Hundreds of taxi drivers in Scotland are being ordered to ‘spy’ on child passengers and report conversations to their Named Person, a secret recording has revealed.
At the end of last year, Child Protection Training & Development Officer Jim Terras, was recorded saying that taxi drivers have a “legal duty” to pass on information to the Named Person.
The Named Person scheme, due to be rolled out in its full statutory form in August 2016, will appoint a state guardian for every child in Scotland.
Speaking at a training day for voluntary sector workers, Mr Terras, who works for Scottish Borders Council, emphasised the need for workers to pass on confidential information to the authorities.
Using the example of taxi drivers, he said the idea of “‘what happens in the taxi, stays in the taxi’ doesn’t exist anymore”.
He warned that taxi drivers who are contracted by the council must inform a Named Person about what they hear in the cab or risk being held directly responsible for not passing it on.
Mr Terras added: “So have I terrified you all about the Named Person coming in?”
The move was branded “Stasi-like” by the No to Named Persons campaign (NO2NP), which launched a legal action against the Scottish Government last year.
This is not about reporting abuse or neglect. It’s about passing on information to the state about the day to day happiness of young people.Simon Calvert, NO2NP
Spokesman for NO2NP Simon Calvert accused the Scottish Government of “bullying 600 hard-working taxi drivers in the Borders to inform on their passengers”.
He said: “Cabbies are being told that it is their legal duty to routinely disclose the details of passengers’ ordinary family life.
“This is not about reporting abuse or neglect. It’s about passing on information to the state about the day to day happiness of young people.”

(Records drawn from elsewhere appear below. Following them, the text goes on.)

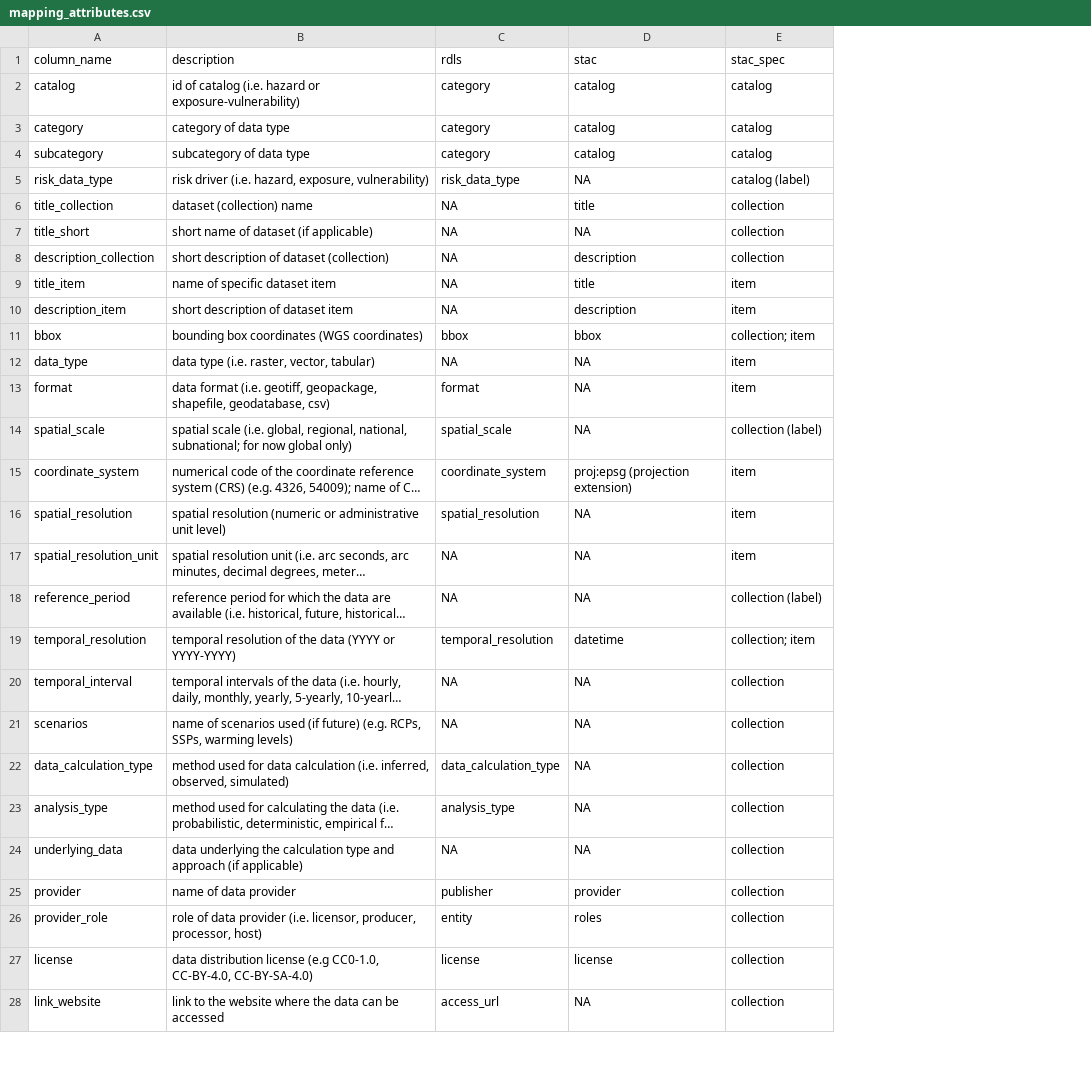
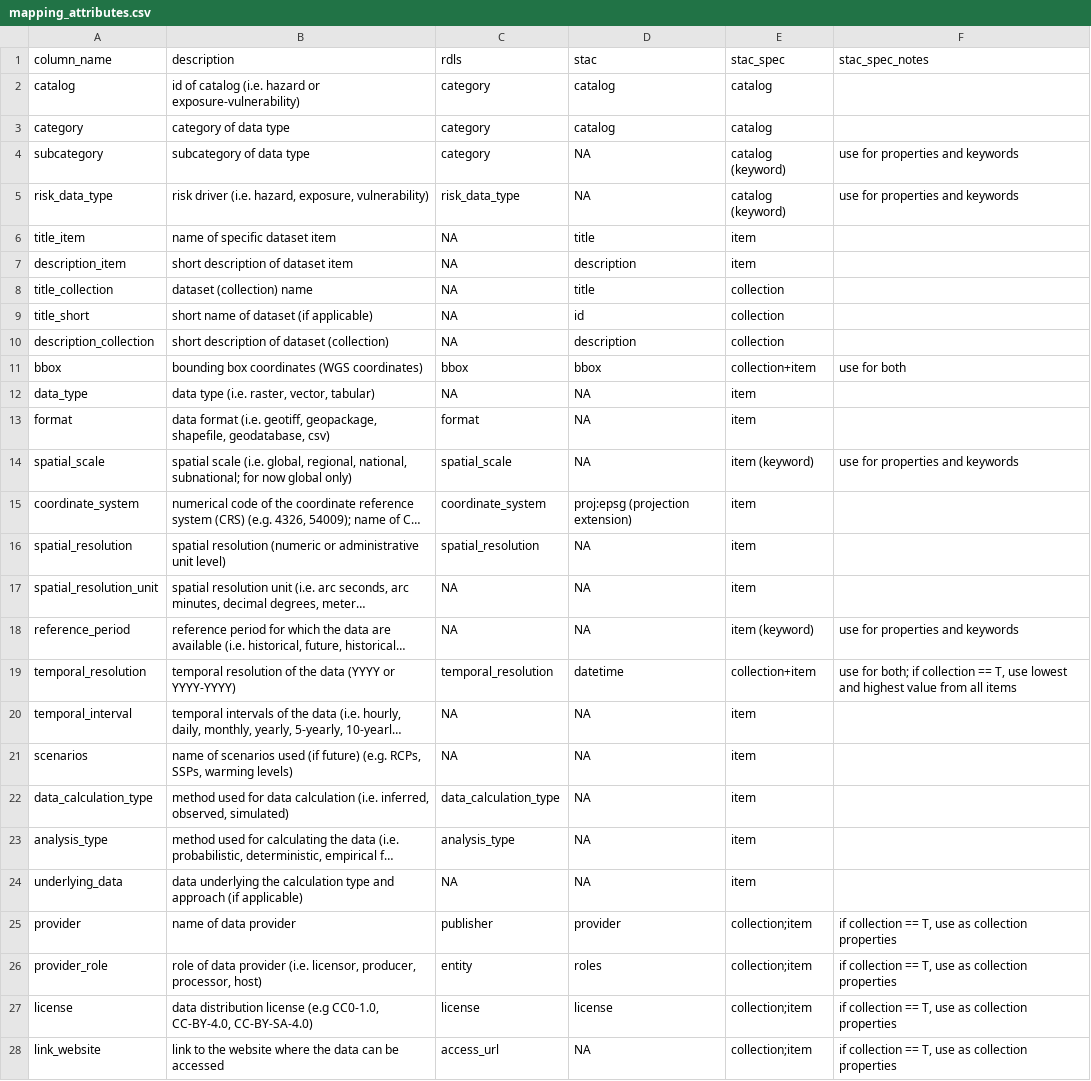
Before and after one commit to climate-risk-data/climate-risk-stac, a CSV file: csv/mapping_attributes.csv, drawn as a sheet; only a part is shown; long unchanged cells end in …; removed rows and columns are numbered as before the commit, all else as after; the diff covers the shown part only; the diff names each change by its address in the sheet, - before the commit and + after, or states it on an @@ line.

Commit message:
item vs collection

```diff
--- a/csv/mapping_attributes.csv
+++ b/csv/mapping_attributes.csv
+column F (stac_spec_notes), rows 4-5: use for properties and keywords | use for properties and keywords; rows 11-28: use for both |  |  | use for properties and keywords |  |  |  | use for properties and keywords | use for both; if collection == T, use lowest and highest value from all items |  |  |  |  |  | if collection == T, use as collection properties | if collection == T, use as collection properties | if collection == T, use as collection properties | if collection == T, use as collection properties
-D4 (stac): catalog
+D4 (stac): NA
-E4 (stac_spec): catalog
+E4 (stac_spec): catalog (keyword)
-E5 (stac_spec): catalog (label)
+E5 (stac_spec): catalog (keyword)
-row 7: title_short | short name of dataset (if applicable) | NA | NA | collection
@@ row 6 moved to row 8: title_collection @@
+row 9: title_short | short name of dataset (if applicable) | NA | id | collection
@@ row 8 moved to row 10: description_collection @@
-E11 (stac_spec): collection; item
+E11 (stac_spec): collection+item
-E14 (stac_spec): collection (label)
+E14 (stac_spec): item (keyword)
-E18 (stac_spec): collection (label)
+E18 (stac_spec): item (keyword)
-E19 (stac_spec): collection; item
+E19 (stac_spec): collection+item
-E20:E24 (stac_spec): collection
+E20:E24 (stac_spec): item
-E25:E28 (stac_spec): collection
+E25:E28 (stac_spec): collection;item
```
Also changed, not shown: 5 edited cells elsewhere in this file, 1 other file.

Mr Calvert added: “The people enforcing this sinister scheme seem to have no concept of respecting privacy. For them, it’s all about the power to snoop.”
The Christian Institute, alongside other charities and concerned parents, has lodged an appeal against the legislation in the UK Supreme Court.
This was after the Inner House of the Court of Session, Scotland’s highest court, rejected their concerns in September last year.
If the Supreme Court appeal does not reach a favourable conclusion, the case could be taken to Europe.